When copying the records below, omit any image and print everything else exactly.

◇ ◇ ◇ ◇ ◇ ◇ ◇

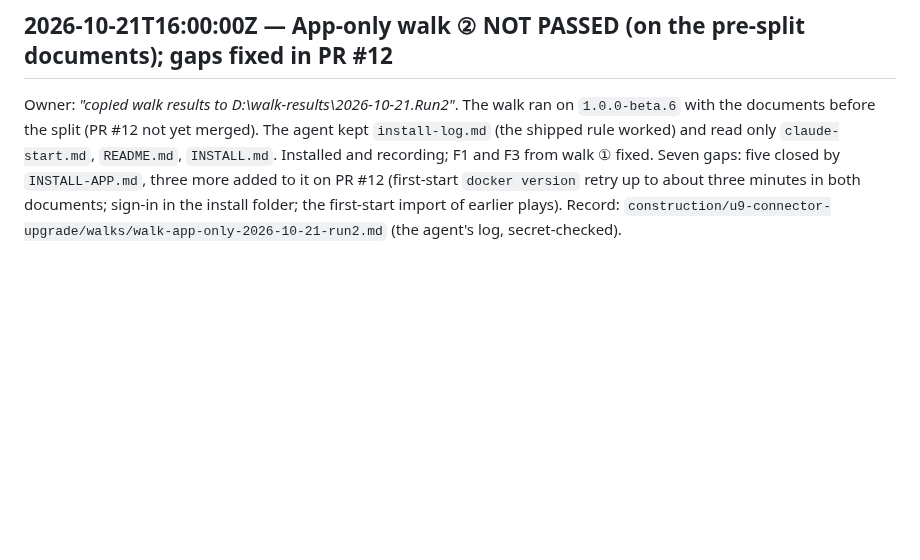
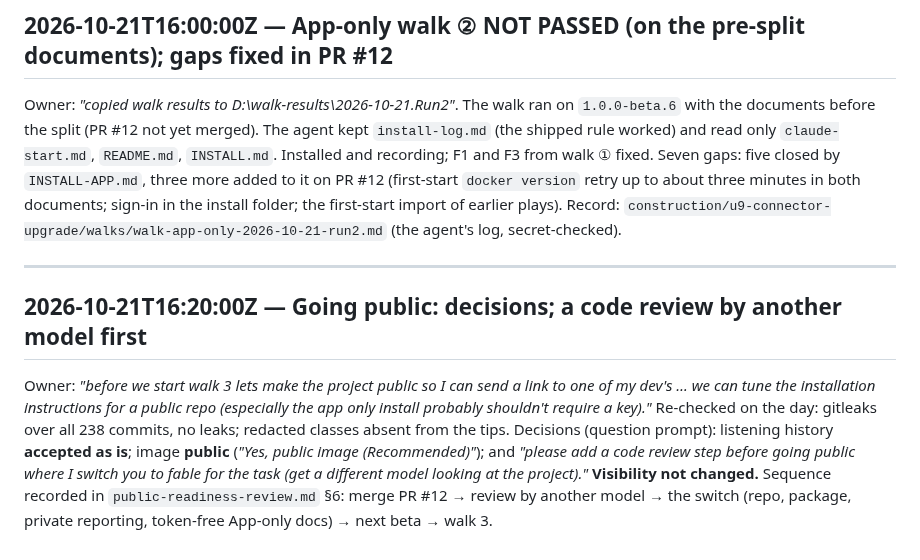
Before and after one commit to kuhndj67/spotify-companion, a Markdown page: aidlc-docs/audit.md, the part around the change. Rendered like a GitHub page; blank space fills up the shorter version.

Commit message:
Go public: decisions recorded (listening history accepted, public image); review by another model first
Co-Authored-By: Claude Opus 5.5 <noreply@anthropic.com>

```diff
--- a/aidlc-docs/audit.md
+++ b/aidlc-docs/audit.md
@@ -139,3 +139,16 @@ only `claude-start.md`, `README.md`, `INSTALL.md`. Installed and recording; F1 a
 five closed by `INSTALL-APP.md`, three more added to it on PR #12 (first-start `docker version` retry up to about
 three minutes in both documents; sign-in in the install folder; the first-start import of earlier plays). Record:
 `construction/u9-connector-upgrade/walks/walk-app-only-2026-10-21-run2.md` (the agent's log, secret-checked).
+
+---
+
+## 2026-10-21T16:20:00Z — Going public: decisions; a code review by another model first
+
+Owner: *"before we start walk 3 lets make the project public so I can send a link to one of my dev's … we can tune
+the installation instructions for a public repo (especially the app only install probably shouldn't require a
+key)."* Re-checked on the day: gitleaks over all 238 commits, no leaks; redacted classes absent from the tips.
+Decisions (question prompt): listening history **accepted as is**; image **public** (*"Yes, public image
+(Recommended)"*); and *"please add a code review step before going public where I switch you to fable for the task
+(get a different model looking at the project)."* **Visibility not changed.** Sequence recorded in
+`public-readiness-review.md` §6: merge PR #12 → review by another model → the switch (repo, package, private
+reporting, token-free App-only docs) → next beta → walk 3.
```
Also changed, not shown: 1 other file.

◇ ◇ ◇ ◇ ◇ ◇ ◇

Response to this task:
Before and after one commit to kuhndj67/spotify-companion, a Markdown page: aidlc-docs/audit.md, the part around the change. Rendered like a GitHub page; blank space fills up the shorter version.

Commit message:
Go public: decisions recorded (listening history accepted, public image); review by another model first
Co-Authored-By: Claude Opus 5.5 <noreply@anthropic.com>

```diff
--- a/aidlc-docs/audit.md
+++ b/aidlc-docs/audit.md
@@ -139,3 +139,16 @@ only `claude-start.md`, `README.md`, `INSTALL.md`. Installed and recording; F1 a
 five closed by `INSTALL-APP.md`, three more added to it on PR #12 (first-start `docker version` retry up to about
 three minutes in both documents; sign-in in the install folder; the first-start import of earlier plays). Record:
 `construction/u9-connector-upgrade/walks/walk-app-only-2026-10-21-run2.md` (the agent's log, secret-checked).
+
+---
+
+## 2026-10-21T16:20:00Z — Going public: decisions; a code review by another model first
+
+Owner: *"before we start walk 3 lets make the project public so I can send a link to one of my dev's … we can tune
+the installation instructions for a public repo (especially the app only install probably shouldn't require a
+key)."* Re-checked on the day: gitleaks over all 238 commits, no leaks; redacted classes absent from the tips.
+Decisions (question prompt): listening history **accepted as is**; image **public** (*"Yes, public image
+(Recommended)"*); and *"please add a code review step before going public where I switch you to fable for the task
+(get a different model looking at the project)."* **Visibility not changed.** Sequence recorded in
+`public-readiness-review.md` §6: merge PR #12 → review by another model → the switch (repo, package, private
+reporting, token-free App-only docs) → next beta → walk 3.
```
Also changed, not shown: 1 other file.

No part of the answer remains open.